(Source records)
========================================

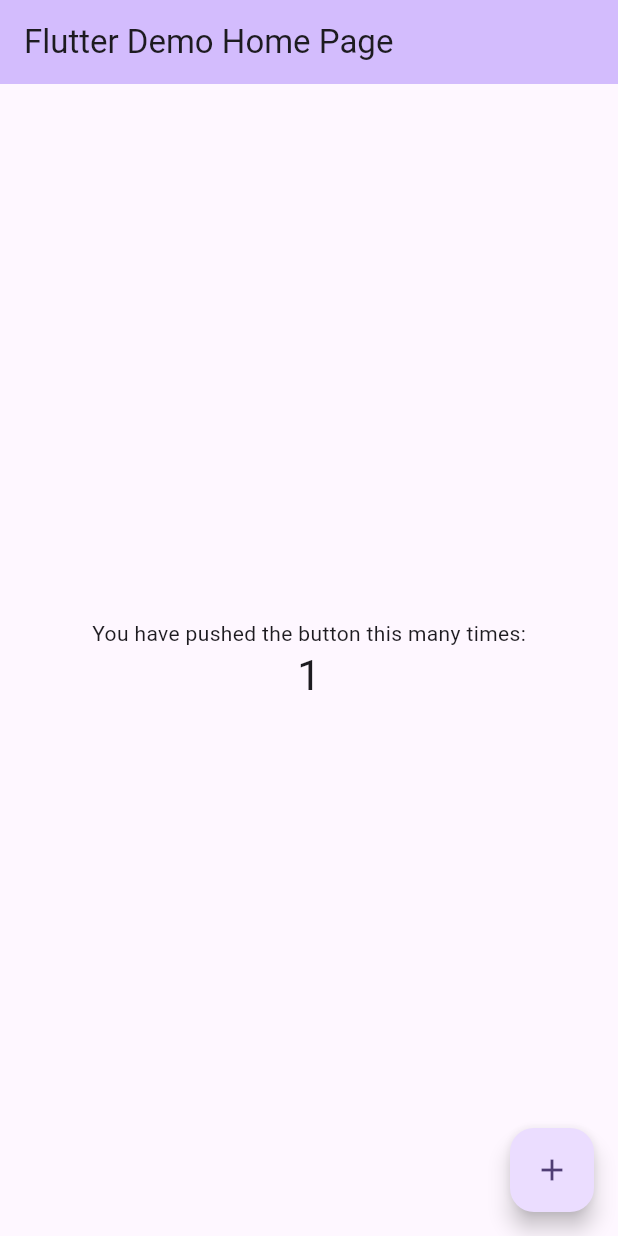
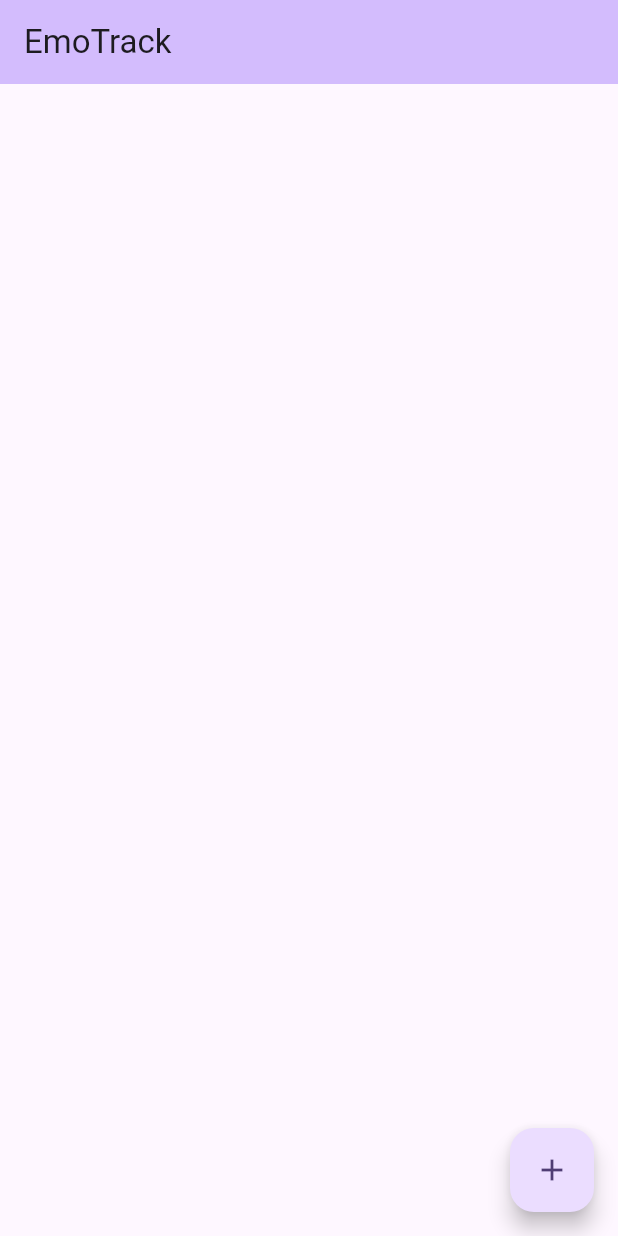
Before and after one commit to maxiee/emotrack, a Flutter app: the screen it shows after launch, after a tap on the "add" icon, on a phone screen of 412 x 824 dp. Run offline on Flutter 3.47's test engine with Material 2 defaults, Android fonts, the phone set to English and light mode, and no system bars.

Commit message:
main.dart

```diff
--- a/lib/main.dart
+++ b/lib/main.dart
@@ -13,113 +13,42 @@ class MyApp extends StatelessWidget {
     return MaterialApp(
       title: 'Flutter Demo',
       theme: ThemeData(
-        // This is the theme of your application.
-        //
-        // TRY THIS: Try running your application with "flutter run". You'll see
-        // the application has a blue toolbar. Then, without quitting the app,
-        // try changing the seedColor in the colorScheme below to Colors.green
-        // and then invoke "hot reload" (save your changes or press the "hot
-        // reload" button in a Flutter-supported IDE, or press "r" if you used
-        // the command line to start the app).
-        //
-        // Notice that the counter didn't reset back to zero; the application
-        // state is not lost during the reload. To reset the state, use hot
-        // restart instead.
-        //
-        // This works for code too, not just values: Most code changes can be
-        // tested with just a hot reload.
         colorScheme: ColorScheme.fromSeed(seedColor: Colors.deepPurple),
         useMaterial3: true,
       ),
-      home: const MyHomePage(title: 'Flutter Demo Home Page'),
+      home: const MyHomePage(),
     );
   }
 }
 
 class MyHomePage extends StatefulWidget {
-  const MyHomePage({super.key, required this.title});
-
-  // This widget is the home page of your application. It is stateful, meaning
-  // that it has a State object (defined below) that contains fields that affect
-  // how it looks.
-
-  // This class is the configuration for the state. It holds the values (in this
-  // case the title) provided by the parent (in this case the App widget) and
-  // used by the build method of the State. Fields in a Widget subclass are
-  // always marked "final".
-
-  final String title;
+  const MyHomePage({super.key});
 
   @override
   State<MyHomePage> createState() => _MyHomePageState();
 }
 
 class _MyHomePageState extends State<MyHomePage> {
-  int _counter = 0;
-
-  void _incrementCounter() {
-    setState(() {
-      // This call to setState tells the Flutter framework that something has
-      // changed in this State, which causes it to rerun the build method below
-      // so that the display can reflect the updated values. If we changed
-      // _counter without calling setState(), then the build method would not be
-      // called again, and so nothing would appear to happen.
-      _counter++;
-    });
-  }
-
   @override
   Widget build(BuildContext context) {
-    // This method is rerun every time setState is called, for instance as done
-    // by the _incrementCounter method above.
-    //
-    // The Flutter framework has been optimized to make rerunning build methods
-    // fast, so that you can just rebuild anything that needs updating rather
-    // than having to individually change instances of widgets.
     return Scaffold(
       appBar: AppBar(
-        // TRY THIS: Try changing the color here to a specific color (to
-        // Colors.amber, perhaps?) and trigger a hot reload to see the AppBar
-        // change color while the other colors stay the same.
         backgroundColor: Theme.of(context).colorScheme.inversePrimary,
-        // Here we take the value from the MyHomePage object that was created by
-        // the App.build method, and use it to set our appbar title.
-        title: Text(widget.title),
+        title: const Text("EmoTrack"),
       ),
       body: Center(
-        // Center is a layout widget. It takes a single child and positions it
-        // in the middle of the parent.
         child: Column(
-          // Column is also a layout widget. It takes a list of children and
-          // arranges them vertically. By default, it sizes itself to fit its
-          // children horizontally, and tries to be as tall as its parent.
-          //
-          // Column has various properties to control how it sizes itself and
-          // how it positions its children. Here we use mainAxisAlignment to
-          // center the children vertically; the main axis here is the vertical
-          // axis because Columns are vertical (the cross axis would be
-          // horizontal).
-          //
-          // TRY THIS: Invoke "debug painting" (choose the "Toggle Debug Paint"
-          // action in the IDE, or press "p" in the console), to see the
-          // wireframe for each widget.
           mainAxisAlignment: MainAxisAlignment.center,
           children: <Widget>[
-            const Text(
-              'You have pushed the button this many times:',
-            ),
-            Text(
-              '$_counter',
-              style: Theme.of(context).textTheme.headlineMedium,
-            ),
+
           ],
         ),
       ),
       floatingActionButton: FloatingActionButton(
-        onPressed: _incrementCounter,
+        onPressed: () => null,
         tooltip: 'Increment',
         child: const Icon(Icons.add),
-      ), // This trailing comma makes auto-formatting nicer for build methods.
+      ),
     );
   }
 }
```
Also changed, not shown: pubspec.yaml (+6 -1 lines), pubspec.lock, 5 other files.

========================================

# [What you have to do]
Select every line in the records above that contains the word "const".

# [Result of this task]
-      home: const MyHomePage(title: 'Flutter Demo Home Page'),
+      home: const MyHomePage(),
-  const MyHomePage({super.key, required this.title});
+  const MyHomePage({super.key});
+        title: const Text("EmoTrack"),
-            const Text(
         child: const Icon(Icons.add),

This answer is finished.